▸ **Exercise prompt**: Keep every character as it is and output all of the records.

▸ **Input**:
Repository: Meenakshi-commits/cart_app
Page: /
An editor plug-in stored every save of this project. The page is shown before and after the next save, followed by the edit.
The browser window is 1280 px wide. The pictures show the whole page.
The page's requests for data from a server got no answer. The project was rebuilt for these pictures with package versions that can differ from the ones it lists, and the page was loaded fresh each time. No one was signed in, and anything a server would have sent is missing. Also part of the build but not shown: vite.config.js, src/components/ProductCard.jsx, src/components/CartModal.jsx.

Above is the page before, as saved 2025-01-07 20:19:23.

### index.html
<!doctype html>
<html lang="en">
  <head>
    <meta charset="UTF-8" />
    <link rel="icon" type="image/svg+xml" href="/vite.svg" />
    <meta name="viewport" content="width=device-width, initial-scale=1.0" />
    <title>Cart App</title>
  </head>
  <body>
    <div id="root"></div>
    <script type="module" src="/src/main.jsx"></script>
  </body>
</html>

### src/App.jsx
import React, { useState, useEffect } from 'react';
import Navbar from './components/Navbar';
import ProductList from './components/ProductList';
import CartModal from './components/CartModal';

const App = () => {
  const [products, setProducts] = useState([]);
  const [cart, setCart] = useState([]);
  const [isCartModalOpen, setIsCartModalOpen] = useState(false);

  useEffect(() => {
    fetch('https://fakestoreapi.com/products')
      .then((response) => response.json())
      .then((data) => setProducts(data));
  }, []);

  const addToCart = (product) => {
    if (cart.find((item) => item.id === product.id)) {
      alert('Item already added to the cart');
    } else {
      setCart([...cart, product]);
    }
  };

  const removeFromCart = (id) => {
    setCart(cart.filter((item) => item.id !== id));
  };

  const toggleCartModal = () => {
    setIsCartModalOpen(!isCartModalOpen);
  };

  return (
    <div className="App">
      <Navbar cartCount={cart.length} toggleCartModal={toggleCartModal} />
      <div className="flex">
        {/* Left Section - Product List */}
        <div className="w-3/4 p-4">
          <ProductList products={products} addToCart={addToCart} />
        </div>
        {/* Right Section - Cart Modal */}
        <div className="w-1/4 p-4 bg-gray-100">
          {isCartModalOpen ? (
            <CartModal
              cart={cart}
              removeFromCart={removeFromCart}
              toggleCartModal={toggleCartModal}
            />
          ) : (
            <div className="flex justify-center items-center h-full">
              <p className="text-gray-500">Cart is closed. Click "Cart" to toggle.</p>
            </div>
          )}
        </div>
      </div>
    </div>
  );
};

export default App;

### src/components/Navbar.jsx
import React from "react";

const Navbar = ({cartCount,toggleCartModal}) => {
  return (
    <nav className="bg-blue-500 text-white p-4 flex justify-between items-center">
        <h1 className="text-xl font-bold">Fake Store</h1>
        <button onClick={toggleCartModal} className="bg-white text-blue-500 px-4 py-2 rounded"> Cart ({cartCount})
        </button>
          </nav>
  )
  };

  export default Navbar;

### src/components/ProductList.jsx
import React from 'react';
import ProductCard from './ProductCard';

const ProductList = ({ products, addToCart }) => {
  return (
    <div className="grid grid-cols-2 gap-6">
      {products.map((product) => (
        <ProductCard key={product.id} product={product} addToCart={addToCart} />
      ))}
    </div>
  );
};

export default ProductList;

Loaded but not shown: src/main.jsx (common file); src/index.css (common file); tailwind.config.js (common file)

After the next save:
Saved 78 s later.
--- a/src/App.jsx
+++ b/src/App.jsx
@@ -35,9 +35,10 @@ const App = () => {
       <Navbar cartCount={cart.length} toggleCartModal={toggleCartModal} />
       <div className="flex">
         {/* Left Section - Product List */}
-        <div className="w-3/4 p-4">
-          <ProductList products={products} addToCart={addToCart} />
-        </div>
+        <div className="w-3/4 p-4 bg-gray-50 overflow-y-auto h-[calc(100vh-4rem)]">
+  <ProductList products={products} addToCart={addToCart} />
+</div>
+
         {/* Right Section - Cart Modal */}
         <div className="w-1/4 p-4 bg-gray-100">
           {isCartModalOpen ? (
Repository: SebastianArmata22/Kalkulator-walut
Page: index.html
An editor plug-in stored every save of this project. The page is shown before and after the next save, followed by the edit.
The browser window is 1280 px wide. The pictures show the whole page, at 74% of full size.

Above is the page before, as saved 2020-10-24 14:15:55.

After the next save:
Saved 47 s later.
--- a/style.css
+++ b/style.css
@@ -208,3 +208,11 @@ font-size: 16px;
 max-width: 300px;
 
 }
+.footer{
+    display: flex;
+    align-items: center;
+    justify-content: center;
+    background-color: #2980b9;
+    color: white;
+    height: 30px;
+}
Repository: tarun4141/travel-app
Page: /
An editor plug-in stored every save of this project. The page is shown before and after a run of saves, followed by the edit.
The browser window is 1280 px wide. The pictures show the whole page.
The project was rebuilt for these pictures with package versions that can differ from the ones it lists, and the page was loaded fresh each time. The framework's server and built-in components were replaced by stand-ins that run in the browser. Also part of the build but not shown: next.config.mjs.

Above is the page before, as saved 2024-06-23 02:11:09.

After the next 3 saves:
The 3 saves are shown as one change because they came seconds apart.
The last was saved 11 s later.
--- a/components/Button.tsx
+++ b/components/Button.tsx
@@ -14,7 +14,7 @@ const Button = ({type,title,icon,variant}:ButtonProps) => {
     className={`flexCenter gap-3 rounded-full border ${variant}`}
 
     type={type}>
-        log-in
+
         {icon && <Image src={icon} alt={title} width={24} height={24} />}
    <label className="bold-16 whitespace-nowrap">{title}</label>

▸ **Response to the exercise**:
Repository: Meenakshi-commits/cart_app
Page: /
An editor plug-in stored every save of this project. The page is shown before and after the next save, followed by the edit.
The browser window is 1280 px wide. The pictures show the whole page.
The page's requests for data from a server got no answer. The project was rebuilt for these pictures with package versions that can differ from the ones it lists, and the page was loaded fresh each time. No one was signed in, and anything a server would have sent is missing. Also part of the build but not shown: vite.config.js, src/components/ProductCard.jsx, src/components/CartModal.jsx.

Above is the page before, as saved 2025-01-07 20:19:23.

### index.html
<!doctype html>
<html lang="en">
  <head>
    <meta charset="UTF-8" />
    <link rel="icon" type="image/svg+xml" href="/vite.svg" />
    <meta name="viewport" content="width=device-width, initial-scale=1.0" />
    <title>Cart App</title>
  </head>
  <body>
    <div id="root"></div>
    <script type="module" src="/src/main.jsx"></script>
  </body>
</html>

### src/App.jsx
import React, { useState, useEffect } from 'react';
import Navbar from './components/Navbar';
import ProductList from './components/ProductList';
import CartModal from './components/CartModal';

const App = () => {
  const [products, setProducts] = useState([]);
  const [cart, setCart] = useState([]);
  const [isCartModalOpen, setIsCartModalOpen] = useState(false);

  useEffect(() => {
    fetch('https://fakestoreapi.com/products')
      .then((response) => response.json())
      .then((data) => setProducts(data));
  }, []);

  const addToCart = (product) => {
    if (cart.find((item) => item.id === product.id)) {
      alert('Item already added to the cart');
    } else {
      setCart([...cart, product]);
    }
  };

  const removeFromCart = (id) => {
    setCart(cart.filter((item) => item.id !== id));
  };

  const toggleCartModal = () => {
    setIsCartModalOpen(!isCartModalOpen);
  };

  return (
    <div className="App">
      <Navbar cartCount={cart.length} toggleCartModal={toggleCartModal} />
      <div className="flex">
        {/* Left Section - Product List */}
        <div className="w-3/4 p-4">
          <ProductList products={products} addToCart={addToCart} />
        </div>
        {/* Right Section - Cart Modal */}
        <div className="w-1/4 p-4 bg-gray-100">
          {isCartModalOpen ? (
            <CartModal
              cart={cart}
              removeFromCart={removeFromCart}
              toggleCartModal={toggleCartModal}
            />
          ) : (
            <div className="flex justify-center items-center h-full">
              <p className="text-gray-500">Cart is closed. Click "Cart" to toggle.</p>
            </div>
          )}
        </div>
      </div>
    </div>
  );
};

export default App;

### src/components/Navbar.jsx
import React from "react";

const Navbar = ({cartCount,toggleCartModal}) => {
  return (
    <nav className="bg-blue-500 text-white p-4 flex justify-between items-center">
        <h1 className="text-xl font-bold">Fake Store</h1>
        <button onClick={toggleCartModal} className="bg-white text-blue-500 px-4 py-2 rounded"> Cart ({cartCount})
        </button>
          </nav>
  )
  };

  export default Navbar;

### src/components/ProductList.jsx
import React from 'react';
import ProductCard from './ProductCard';

const ProductList = ({ products, addToCart }) => {
  return (
    <div className="grid grid-cols-2 gap-6">
      {products.map((product) => (
        <ProductCard key={product.id} product={product} addToCart={addToCart} />
      ))}
    </div>
  );
};

export default ProductList;

Loaded but not shown: src/main.jsx (common file); src/index.css (common file); tailwind.config.js (common file)

After the next save:
Saved 78 s later.
--- a/src/App.jsx
+++ b/src/App.jsx
@@ -35,9 +35,10 @@ const App = () => {
       <Navbar cartCount={cart.length} toggleCartModal={toggleCartModal} />
       <div className="flex">
         {/* Left Section - Product List */}
-        <div className="w-3/4 p-4">
-          <ProductList products={products} addToCart={addToCart} />
-        </div>
+        <div className="w-3/4 p-4 bg-gray-50 overflow-y-auto h-[calc(100vh-4rem)]">
+  <ProductList products={products} addToCart={addToCart} />
+</div>
+
         {/* Right Section - Cart Modal */}
         <div className="w-1/4 p-4 bg-gray-100">
           {isCartModalOpen ? (
Repository: SebastianArmata22/Kalkulator-walut
Page: index.html
An editor plug-in stored every save of this project. The page is shown before and after the next save, followed by the edit.
The browser window is 1280 px wide. The pictures show the whole page, at 74% of full size.

Above is the page before, as saved 2020-10-24 14:15:55.

After the next save:
Saved 47 s later.
--- a/style.css
+++ b/style.css
@@ -208,3 +208,11 @@ font-size: 16px;
 max-width: 300px;
 
 }
+.footer{
+    display: flex;
+    align-items: center;
+    justify-content: center;
+    background-color: #2980b9;
+    color: white;
+    height: 30px;
+}
Repository: tarun4141/travel-app
Page: /
An editor plug-in stored every save of this project. The page is shown before and after a run of saves, followed by the edit.
The browser window is 1280 px wide. The pictures show the whole page.
The project was rebuilt for these pictures with package versions that can differ from the ones it lists, and the page was loaded fresh each time. The framework's server and built-in components were replaced by stand-ins that run in the browser. Also part of the build but not shown: next.config.mjs.

Above is the page before, as saved 2024-06-23 02:11:09.

After the next 3 saves:
The 3 saves are shown as one change because they came seconds apart.
The last was saved 11 s later.
--- a/components/Button.tsx
+++ b/components/Button.tsx
@@ -14,7 +14,7 @@ const Button = ({type,title,icon,variant}:ButtonProps) => {
     className={`flexCenter gap-3 rounded-full border ${variant}`}
 
     type={type}>
-        log-in
+
         {icon && <Image src={icon} alt={title} width={24} height={24} />}
    <label className="bold-16 whitespace-nowrap">{title}</label>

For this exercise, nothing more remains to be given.